What inferences can one draw when given a modified VaR at x% confidence and an ordinary VaR at x% confidence level. If the two are equal one inference can be that returns are gaussian but that also depends on the confidence level. At extremely high confidence levels mVaR can be equal to VaR even with skewness and kurtosis.

So how do risk managers look at these estimates? Is the uncertainty in the estimates a concern. What if VaR is lower than mVaR and also less uncertain than mVaR. What if VaR is higher than mVaR but less uncertain than mVaR.

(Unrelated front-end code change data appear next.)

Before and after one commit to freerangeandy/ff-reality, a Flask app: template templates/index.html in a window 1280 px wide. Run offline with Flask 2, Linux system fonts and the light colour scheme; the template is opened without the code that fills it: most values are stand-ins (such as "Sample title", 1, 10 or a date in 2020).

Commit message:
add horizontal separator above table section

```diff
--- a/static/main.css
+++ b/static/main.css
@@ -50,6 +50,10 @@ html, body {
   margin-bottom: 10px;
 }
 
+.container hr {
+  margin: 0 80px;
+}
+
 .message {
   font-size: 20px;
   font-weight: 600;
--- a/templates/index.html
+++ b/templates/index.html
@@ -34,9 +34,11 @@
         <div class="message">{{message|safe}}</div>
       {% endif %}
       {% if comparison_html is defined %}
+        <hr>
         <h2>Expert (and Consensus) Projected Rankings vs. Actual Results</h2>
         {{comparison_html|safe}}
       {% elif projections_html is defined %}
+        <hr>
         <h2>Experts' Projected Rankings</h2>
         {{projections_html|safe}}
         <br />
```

Is mVaR always preferable? By eyeballing the loss distribution it is easy to see if there is skewness and excess kurtosis and so mVaR may be preferable but is there a case where using mVaR can be a bad idea compared to using VaR.

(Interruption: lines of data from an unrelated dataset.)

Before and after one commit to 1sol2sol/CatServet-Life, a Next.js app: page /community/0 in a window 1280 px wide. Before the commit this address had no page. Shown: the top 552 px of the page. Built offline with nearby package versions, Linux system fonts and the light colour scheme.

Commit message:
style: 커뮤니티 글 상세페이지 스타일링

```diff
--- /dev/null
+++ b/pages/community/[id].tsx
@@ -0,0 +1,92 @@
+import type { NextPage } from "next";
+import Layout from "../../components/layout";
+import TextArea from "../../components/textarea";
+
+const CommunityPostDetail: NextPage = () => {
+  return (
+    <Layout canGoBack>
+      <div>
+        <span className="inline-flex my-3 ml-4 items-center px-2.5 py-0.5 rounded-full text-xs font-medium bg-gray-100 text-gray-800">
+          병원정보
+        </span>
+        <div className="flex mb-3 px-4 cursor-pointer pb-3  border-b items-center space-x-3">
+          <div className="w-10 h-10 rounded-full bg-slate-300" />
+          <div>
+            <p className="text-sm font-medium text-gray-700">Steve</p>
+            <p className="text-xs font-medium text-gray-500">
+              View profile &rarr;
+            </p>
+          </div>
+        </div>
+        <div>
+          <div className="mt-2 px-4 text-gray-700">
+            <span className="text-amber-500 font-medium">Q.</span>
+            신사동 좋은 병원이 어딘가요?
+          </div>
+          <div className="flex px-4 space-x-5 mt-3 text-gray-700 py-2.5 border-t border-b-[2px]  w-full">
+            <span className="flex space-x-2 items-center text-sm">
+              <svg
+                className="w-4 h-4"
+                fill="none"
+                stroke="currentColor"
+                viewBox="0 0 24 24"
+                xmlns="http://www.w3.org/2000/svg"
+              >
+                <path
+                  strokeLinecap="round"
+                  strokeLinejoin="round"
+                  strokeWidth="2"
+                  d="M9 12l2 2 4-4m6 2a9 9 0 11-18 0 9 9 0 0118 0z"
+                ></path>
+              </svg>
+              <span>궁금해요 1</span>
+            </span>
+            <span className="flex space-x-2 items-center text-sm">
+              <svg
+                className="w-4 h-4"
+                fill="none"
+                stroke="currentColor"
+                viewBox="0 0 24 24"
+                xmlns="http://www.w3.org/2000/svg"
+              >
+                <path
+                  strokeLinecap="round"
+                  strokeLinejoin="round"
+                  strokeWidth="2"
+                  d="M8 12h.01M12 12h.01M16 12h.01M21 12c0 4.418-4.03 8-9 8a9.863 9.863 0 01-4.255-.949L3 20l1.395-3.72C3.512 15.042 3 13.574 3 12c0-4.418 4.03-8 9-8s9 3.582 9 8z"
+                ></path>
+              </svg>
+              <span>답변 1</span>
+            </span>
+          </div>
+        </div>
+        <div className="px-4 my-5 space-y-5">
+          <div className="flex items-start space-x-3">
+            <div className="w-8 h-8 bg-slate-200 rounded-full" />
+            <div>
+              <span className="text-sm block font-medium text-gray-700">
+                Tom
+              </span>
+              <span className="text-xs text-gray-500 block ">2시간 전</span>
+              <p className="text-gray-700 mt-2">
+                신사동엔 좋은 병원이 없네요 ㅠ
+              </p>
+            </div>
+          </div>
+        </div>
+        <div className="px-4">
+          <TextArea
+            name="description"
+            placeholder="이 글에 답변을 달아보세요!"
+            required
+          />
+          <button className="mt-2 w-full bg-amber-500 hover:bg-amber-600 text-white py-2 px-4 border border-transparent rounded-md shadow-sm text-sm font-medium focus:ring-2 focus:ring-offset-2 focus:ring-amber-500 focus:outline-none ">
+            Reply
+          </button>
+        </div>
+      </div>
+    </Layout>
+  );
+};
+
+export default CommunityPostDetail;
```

## 3 Answers

Using anything with "VaR" in the name, is basically a bad idea. But a modified VaR does not assume a normal distributed random variable. So maybe that makes people feel a little better.

mVaR might look equal to VaR at "high confidence levels" but it is well-known that both measures are inaccurate at high confidence levels. mVaR may even be worse, given the non-normality assumptions.

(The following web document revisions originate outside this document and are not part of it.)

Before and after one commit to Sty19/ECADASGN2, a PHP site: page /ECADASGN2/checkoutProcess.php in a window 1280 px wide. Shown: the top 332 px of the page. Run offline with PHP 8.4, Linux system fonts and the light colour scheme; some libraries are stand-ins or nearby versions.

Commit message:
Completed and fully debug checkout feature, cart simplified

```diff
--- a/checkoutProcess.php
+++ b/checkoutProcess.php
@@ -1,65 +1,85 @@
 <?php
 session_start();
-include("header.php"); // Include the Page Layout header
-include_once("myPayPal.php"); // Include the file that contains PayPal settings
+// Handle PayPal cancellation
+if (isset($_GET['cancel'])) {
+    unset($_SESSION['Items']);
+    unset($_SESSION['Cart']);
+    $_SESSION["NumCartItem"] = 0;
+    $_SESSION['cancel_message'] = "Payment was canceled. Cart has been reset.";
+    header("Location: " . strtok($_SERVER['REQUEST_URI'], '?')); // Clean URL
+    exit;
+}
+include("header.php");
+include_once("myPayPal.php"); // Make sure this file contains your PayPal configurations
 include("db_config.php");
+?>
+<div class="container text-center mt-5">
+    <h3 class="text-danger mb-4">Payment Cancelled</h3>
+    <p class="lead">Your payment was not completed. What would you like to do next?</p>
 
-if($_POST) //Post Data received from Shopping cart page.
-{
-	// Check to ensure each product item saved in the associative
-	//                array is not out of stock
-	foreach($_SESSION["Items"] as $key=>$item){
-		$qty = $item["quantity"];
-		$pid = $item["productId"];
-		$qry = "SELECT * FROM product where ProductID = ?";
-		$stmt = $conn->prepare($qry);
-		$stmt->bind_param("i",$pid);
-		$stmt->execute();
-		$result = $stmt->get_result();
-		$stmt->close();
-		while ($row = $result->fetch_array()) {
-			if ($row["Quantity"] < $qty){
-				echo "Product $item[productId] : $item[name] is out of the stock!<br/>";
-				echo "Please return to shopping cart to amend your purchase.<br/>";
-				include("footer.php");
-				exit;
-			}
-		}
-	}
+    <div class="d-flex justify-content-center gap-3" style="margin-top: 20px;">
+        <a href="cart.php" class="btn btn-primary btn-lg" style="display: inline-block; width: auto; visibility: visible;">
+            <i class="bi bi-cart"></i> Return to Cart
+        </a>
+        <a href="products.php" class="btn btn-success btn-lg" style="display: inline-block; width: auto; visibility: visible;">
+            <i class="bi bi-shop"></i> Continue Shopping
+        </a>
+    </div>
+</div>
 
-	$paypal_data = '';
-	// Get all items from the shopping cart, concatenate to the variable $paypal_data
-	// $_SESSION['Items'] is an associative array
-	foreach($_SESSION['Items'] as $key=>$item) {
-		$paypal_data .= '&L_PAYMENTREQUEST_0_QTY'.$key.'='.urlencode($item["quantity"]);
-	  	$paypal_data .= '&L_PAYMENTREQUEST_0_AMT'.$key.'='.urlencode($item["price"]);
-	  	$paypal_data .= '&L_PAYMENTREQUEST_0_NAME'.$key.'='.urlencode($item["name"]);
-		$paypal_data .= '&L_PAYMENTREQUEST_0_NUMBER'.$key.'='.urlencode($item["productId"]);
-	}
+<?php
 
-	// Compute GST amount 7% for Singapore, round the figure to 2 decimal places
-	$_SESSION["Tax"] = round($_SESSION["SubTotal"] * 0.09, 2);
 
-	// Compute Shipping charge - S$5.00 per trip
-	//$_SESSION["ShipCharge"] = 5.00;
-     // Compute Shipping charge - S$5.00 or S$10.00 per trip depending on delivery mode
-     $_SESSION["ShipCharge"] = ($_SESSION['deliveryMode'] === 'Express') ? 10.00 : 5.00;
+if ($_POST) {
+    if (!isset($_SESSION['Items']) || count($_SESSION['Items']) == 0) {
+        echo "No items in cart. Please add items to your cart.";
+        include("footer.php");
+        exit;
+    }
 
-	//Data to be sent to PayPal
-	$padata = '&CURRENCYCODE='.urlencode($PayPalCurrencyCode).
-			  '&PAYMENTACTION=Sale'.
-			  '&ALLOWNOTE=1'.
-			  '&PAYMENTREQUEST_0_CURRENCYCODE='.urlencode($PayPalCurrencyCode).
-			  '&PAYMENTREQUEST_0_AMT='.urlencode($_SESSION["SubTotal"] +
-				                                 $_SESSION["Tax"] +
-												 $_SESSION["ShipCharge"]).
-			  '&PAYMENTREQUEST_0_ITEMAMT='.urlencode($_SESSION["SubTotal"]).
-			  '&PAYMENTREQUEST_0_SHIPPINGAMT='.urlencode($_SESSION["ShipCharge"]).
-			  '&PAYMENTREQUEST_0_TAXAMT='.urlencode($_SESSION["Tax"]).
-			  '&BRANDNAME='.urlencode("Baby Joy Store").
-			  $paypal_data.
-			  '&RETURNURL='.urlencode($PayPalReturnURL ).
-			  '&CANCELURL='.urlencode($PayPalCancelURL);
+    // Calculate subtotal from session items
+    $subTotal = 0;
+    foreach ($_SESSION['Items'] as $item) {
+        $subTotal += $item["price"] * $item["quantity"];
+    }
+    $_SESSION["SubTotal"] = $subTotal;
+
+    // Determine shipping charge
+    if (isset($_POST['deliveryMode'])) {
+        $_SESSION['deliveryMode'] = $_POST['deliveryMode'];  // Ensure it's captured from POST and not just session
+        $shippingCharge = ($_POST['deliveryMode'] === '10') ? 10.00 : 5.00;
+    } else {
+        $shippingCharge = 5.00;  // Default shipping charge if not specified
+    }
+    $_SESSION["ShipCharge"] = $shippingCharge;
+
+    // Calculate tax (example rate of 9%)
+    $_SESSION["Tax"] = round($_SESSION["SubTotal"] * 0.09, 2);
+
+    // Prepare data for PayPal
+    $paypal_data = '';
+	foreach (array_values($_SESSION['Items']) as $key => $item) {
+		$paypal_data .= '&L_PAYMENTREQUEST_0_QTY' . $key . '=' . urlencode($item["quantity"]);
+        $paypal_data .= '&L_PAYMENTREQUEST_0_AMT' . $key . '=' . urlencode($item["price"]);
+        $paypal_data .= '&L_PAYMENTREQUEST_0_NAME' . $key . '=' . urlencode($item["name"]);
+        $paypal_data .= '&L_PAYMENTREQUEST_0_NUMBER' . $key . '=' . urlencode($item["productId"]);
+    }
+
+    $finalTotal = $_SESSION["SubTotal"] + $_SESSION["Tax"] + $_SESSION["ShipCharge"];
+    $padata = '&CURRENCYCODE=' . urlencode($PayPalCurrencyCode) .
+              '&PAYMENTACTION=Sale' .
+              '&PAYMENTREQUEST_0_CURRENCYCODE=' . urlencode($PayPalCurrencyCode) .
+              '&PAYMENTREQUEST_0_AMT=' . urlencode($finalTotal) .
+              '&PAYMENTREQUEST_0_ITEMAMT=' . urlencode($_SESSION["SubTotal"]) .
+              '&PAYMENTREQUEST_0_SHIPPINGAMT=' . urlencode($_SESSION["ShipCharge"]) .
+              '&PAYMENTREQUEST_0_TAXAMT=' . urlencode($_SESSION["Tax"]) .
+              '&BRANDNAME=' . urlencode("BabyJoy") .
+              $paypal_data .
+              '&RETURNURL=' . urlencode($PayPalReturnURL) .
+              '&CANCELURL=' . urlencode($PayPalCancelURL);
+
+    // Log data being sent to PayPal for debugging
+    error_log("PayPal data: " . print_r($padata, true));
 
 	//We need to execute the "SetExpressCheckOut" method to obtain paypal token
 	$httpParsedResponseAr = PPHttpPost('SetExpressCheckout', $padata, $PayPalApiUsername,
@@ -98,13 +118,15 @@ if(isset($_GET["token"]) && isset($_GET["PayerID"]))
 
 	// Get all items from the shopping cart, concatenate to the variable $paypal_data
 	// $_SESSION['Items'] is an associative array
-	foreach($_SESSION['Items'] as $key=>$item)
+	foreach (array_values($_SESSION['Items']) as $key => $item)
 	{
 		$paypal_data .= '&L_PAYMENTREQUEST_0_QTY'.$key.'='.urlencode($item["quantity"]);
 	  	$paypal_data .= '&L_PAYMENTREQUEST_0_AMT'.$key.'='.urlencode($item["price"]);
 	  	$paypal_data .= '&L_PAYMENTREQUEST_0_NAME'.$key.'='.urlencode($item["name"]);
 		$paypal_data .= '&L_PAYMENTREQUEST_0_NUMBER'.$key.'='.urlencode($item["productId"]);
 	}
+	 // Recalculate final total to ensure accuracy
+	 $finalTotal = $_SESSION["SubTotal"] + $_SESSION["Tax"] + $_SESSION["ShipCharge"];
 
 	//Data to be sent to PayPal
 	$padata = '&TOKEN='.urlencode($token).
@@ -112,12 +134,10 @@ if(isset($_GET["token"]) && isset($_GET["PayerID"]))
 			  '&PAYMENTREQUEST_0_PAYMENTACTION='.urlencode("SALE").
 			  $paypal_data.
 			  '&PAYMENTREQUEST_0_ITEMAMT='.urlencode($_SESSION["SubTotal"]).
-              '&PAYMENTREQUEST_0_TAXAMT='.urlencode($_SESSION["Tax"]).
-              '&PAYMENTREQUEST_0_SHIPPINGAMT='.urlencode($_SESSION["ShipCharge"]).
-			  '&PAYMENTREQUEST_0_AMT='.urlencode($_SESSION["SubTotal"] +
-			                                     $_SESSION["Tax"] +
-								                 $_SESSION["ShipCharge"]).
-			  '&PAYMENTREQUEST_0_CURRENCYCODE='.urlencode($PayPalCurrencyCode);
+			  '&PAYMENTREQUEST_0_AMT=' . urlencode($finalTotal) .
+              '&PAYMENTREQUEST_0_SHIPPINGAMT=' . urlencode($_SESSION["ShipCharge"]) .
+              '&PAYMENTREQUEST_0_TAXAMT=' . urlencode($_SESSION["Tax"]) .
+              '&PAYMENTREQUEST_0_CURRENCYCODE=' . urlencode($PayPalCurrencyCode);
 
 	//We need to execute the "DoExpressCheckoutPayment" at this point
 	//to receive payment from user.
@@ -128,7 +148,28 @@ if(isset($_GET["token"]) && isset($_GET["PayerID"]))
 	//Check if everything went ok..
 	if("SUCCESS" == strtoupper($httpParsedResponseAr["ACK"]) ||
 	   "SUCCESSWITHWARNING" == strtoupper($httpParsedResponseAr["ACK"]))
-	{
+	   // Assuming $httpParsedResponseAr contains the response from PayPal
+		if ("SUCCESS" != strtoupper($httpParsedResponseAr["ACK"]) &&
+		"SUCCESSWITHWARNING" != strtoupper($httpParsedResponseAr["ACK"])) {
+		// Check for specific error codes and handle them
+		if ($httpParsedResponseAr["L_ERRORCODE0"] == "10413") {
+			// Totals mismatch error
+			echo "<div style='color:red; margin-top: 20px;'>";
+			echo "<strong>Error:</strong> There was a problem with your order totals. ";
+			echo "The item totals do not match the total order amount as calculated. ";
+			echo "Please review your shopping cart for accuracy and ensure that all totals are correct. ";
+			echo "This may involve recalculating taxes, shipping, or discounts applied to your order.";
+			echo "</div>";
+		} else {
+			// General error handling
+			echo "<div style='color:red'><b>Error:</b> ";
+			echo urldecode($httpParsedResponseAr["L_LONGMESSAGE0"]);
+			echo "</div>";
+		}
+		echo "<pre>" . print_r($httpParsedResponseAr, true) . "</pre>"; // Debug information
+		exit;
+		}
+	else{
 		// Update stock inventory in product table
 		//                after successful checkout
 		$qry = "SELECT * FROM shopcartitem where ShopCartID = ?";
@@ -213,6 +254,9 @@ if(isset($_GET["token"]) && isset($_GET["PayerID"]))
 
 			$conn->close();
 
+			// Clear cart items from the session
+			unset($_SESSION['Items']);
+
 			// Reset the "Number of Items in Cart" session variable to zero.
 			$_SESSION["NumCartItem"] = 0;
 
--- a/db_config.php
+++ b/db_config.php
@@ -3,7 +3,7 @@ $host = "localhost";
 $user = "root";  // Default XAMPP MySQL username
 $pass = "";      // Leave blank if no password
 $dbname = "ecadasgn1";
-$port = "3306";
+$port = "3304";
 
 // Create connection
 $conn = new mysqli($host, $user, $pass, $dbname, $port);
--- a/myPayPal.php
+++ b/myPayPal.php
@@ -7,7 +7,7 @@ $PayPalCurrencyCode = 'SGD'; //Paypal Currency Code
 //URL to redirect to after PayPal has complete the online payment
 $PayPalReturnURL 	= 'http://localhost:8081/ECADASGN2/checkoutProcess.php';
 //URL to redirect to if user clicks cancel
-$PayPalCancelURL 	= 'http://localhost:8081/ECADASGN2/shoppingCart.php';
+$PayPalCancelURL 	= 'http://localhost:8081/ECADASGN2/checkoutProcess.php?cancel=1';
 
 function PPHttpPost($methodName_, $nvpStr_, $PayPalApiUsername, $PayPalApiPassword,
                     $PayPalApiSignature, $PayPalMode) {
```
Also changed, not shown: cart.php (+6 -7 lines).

This is homework, right?

As described on this link, mVaR represents an empirical expression adjusted for skewness and kurtosis of the empirical distribution.

As we know, empirical returns are commonly skewed and peaked, such that assuming normal distribution is a bad fit to estimate VaR. Therefore, mVaR adjusts for skewness and kurtosis to better reflect the empirical VaR.

• The intuition is missing. I understand the use of cornish fisher expansion to the quantiles to include skewness and kurtosis but what inferences can be made but just looking at the numbers – Kumar Dec 19 '14 at 23:01
• @user2142 I don't think you can infer anything from VaR=mVaR, because you may get the same mVaR for different Skew and Kurtosis when they cancel out. You may calculate $(mVaR-q_\alpha)$ and $(VaR-q_\alpha)$ for different $\alpha\in(0,1)$ to get an overall error to the empirical distribution quantiles $q_\alpha$. The model with smaller errors is better. – emcor Dec 19 '14 at 23:04

In this presentation https://www.academia.edu/attachments/37039957/download_file?st=MTQyNjgyNTAxNCwyMDIuMTc0LjE3MC4xNjIsMTIyMTAxMg%3D%3D&s=work_strip I show the feasible bounds for the modified VaR calculation and provide a small test to show when it is outside those bounds.